Lonely Planet names Belfast and Northern Ireland's Causeway Coast the world's best region to visit in 2018.
"Belfast’s transformation over the past two decades has been remarkable. A city once patrolled by heavily armed troops and dogged by sectarian violence is now full of hip neighbourhoods that burst with bars, restaurants and venues to suit all tastes. The rusting old docklands are now the vibrant Titanic Quarter, home to fancy apartments and a sensational museum. Beyond lies the Causeway Coast, whose timeless beauty and high-grade distractions – golf, whiskey and some of the world’s most famous rocks – are more popular now than ever."
- Lonely Planet
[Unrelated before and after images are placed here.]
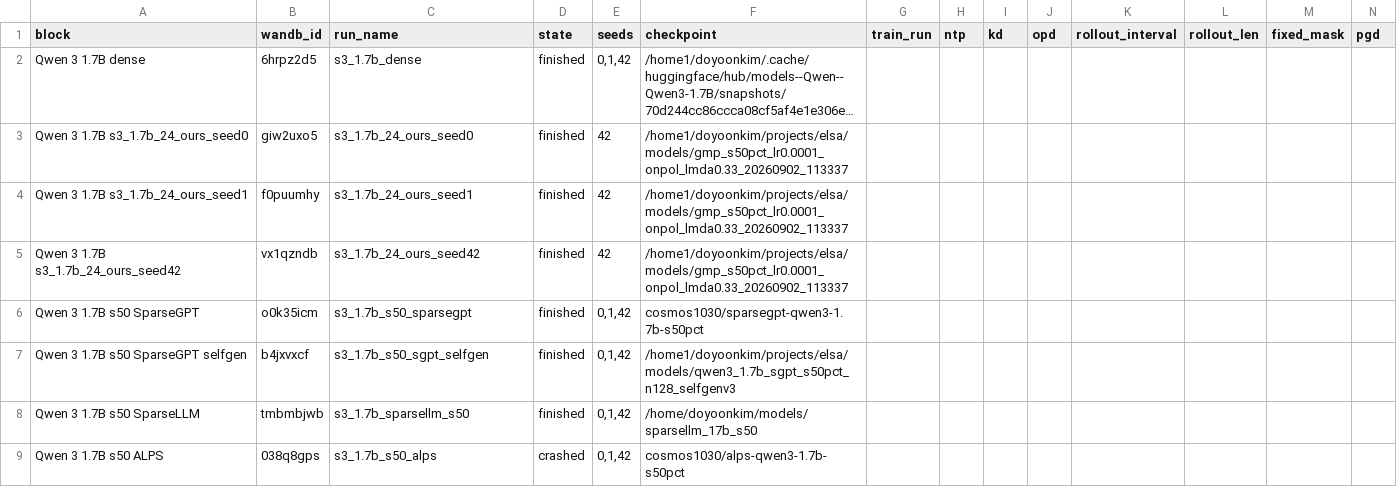
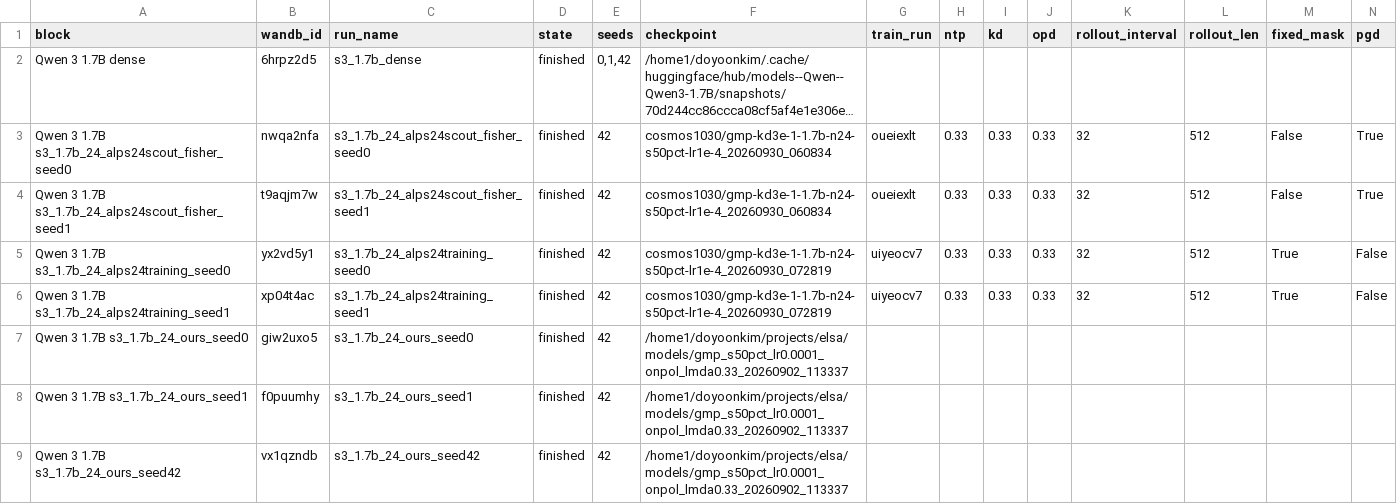
Before and after one commit to cosmos1030/onpolicyelsa_code, a TSV file: long_tsv_results/1.7b/runs_1.7b.tsv, drawn as a sheet; only a part is shown; the shorter side is filled out with more unchanged rows; long unchanged cells end in …; rows hold the shown columns only; the diff names each change by its address in the sheet, - before the commit and + after, or states it on an @@ line.

```diff
--- a/long_tsv_results/1.7b/runs_1.7b.tsv
+++ b/long_tsv_results/1.7b/runs_1.7b.tsv
+row 3: Qwen 3 1.7B s3_1.7b_24_alps24scout_fisher_seed0 | nwqa2nfa | s3_1.7b_24_alps24scout_fisher_seed0 | finished | 42 | cosmos1030/gmp-kd3e-1-1.7b-n24-s50pct-lr1e-4_20260930_060834 | oueiexlt | 0.33 | 0.33 | 0.33 | 32 | 512 | False | True
+row 4: Qwen 3 1.7B s3_1.7b_24_alps24scout_fisher_seed1 | t9aqjm7w | s3_1.7b_24_alps24scout_fisher_seed1 | finished | 42 | cosmos1030/gmp-kd3e-1-1.7b-n24-s50pct-lr1e-4_20260930_060834 | oueiexlt | 0.33 | 0.33 | 0.33 | 32 | 512 | False | True
+row 5: Qwen 3 1.7B s3_1.7b_24_alps24training_seed0 | yx2vd5y1 | s3_1.7b_24_alps24training_seed0 | finished | 42 | cosmos1030/gmp-kd3e-1-1.7b-n24-s50pct-lr1e-4_20260930_072819 | uiyeocv7 | 0.33 | 0.33 | 0.33 | 32 | 512 | True | False
+row 6: Qwen 3 1.7B s3_1.7b_24_alps24training_seed1 | xp04t4ac | s3_1.7b_24_alps24training_seed1 | finished | 42 | cosmos1030/gmp-kd3e-1-1.7b-n24-s50pct-lr1e-4_20260930_072819 | uiyeocv7 | 0.33 | 0.33 | 0.33 | 32 | 512 | True | False
```
Also changed, not shown: long_tsv_results/1.7b/long_results_1.7b.tsv, long_tsv_results/strict/1.7b/strict_results_1.7b.tsv.
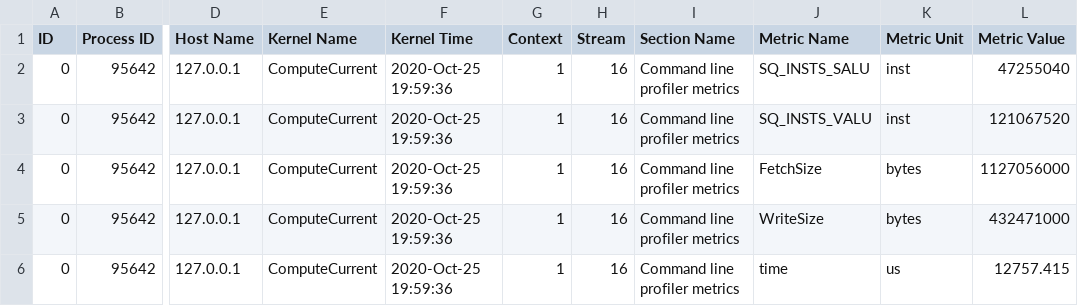
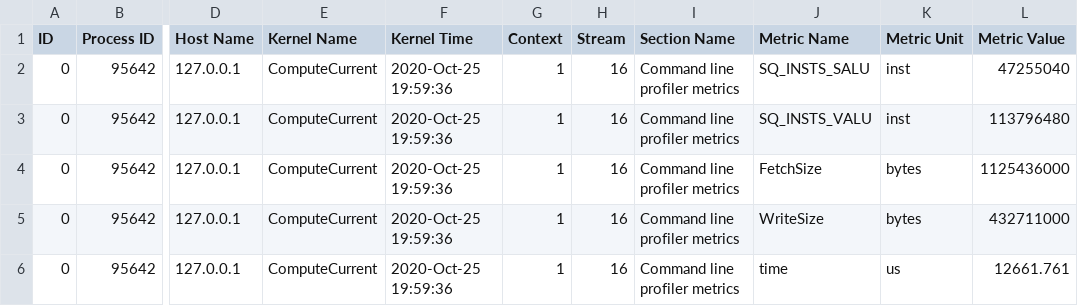
Before and after one commit to Techercise/AMD-Instruction-Roofline-using-rocProf-Metrics, a CSV file: LWFA_simulations/mi60_lw_cc_inst_output.csv, drawn as a sheet; only a part is shown, gaps mark what is left out; the diff names each change by its address in the sheet, - before the commit and + after, or states it on an @@ line.

```diff
--- a/LWFA_simulations/mi60_lw_cc_inst_output.csv
+++ b/LWFA_simulations/mi60_lw_cc_inst_output.csv
-L3 (Metric Value): 121067520
+L3 (Metric Value): 113796480
-L4 (Metric Value): 1127056000
+L4 (Metric Value): 1125436000
-L5 (Metric Value): 432471000
+L5 (Metric Value): 432711000
-L6 (Metric Value): 12757.415
+L6 (Metric Value): 12661.761
```
Also changed, not shown: LWFA_simulations/mi100_lw_cc_inst_output.csv, LWFA_simulations/mi100_lw_pp_inst_output.csv, 21 other files.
Belfast is a relatively young city, with few reminders of its pre-19th-century history. The city takes its name from the River Farset (from the Gaelic feirste, meaning sandbank, or sandy ford) which flows into the River Lagan at Donegall Quay (it is now channelled through a culvert). The old Gaelic name, Beál Feirste, means ‘Mouth of the Farset’.
In 1177 the Norman lord John de Courcy built a castle here, and a small settlement grew up around it. Both were destroyed 20 years later, and the town did not begin to develop in earnest until 1611 when Baron Arthur Chichester built a castle and promoted the growth of the settlement.
The early-17th-century Plantation of Ulster brought in the first waves of Scottish and English settlers, followed in the late 17th century by an influx of Huguenots (French Protestants) fleeing persecution in France, who laid the foundations of a thriving linen industry. More Scottish and English settlers arrived, and other industries such as rope-making, tobacco, engineering and shipbuilding developed.
With its textile mills and shipyards, Belfast was the one city in Ireland that felt the full force of the Industrial Revolution. Sturdy rows of brick terrace houses were built for the factory and shipyard workers, and a town of around 20,000 people in 1800 grew steadily into a city of 400,000 by the start of WWI, by which time Belfast had nearly overtaken Dublin in size.
The partition of Ireland in 1920 gave Belfast a new role as the capital of Northern Ireland. It also marked the end of the city’s industrial growth, although decline didn’t really set in until after WWII. With the outbreak of the Troubles in 1969, the city saw more than its fair share of violence.
The 1998 Good Friday Agreement, which laid the groundwork for power-sharing among the various political factions in a devolved Northern Ireland Assembly, raised hopes for the future and since then Belfast has seen a huge influx of investment, especially from the EU. Massive swathes of the city centre have been (or are being) redeveloped, unemployment is low, house prices continue to rise faster than in any other UK city, and tourism has taken off.
So what’s Belfast like today? Well, it’s packed with history, culture, exciting events, great food and super shopping, you might even spot a ship or two. You’ll also find some of the friendliest people you’ll ever meet. Have a look around and learn more about the city we’re so proud of.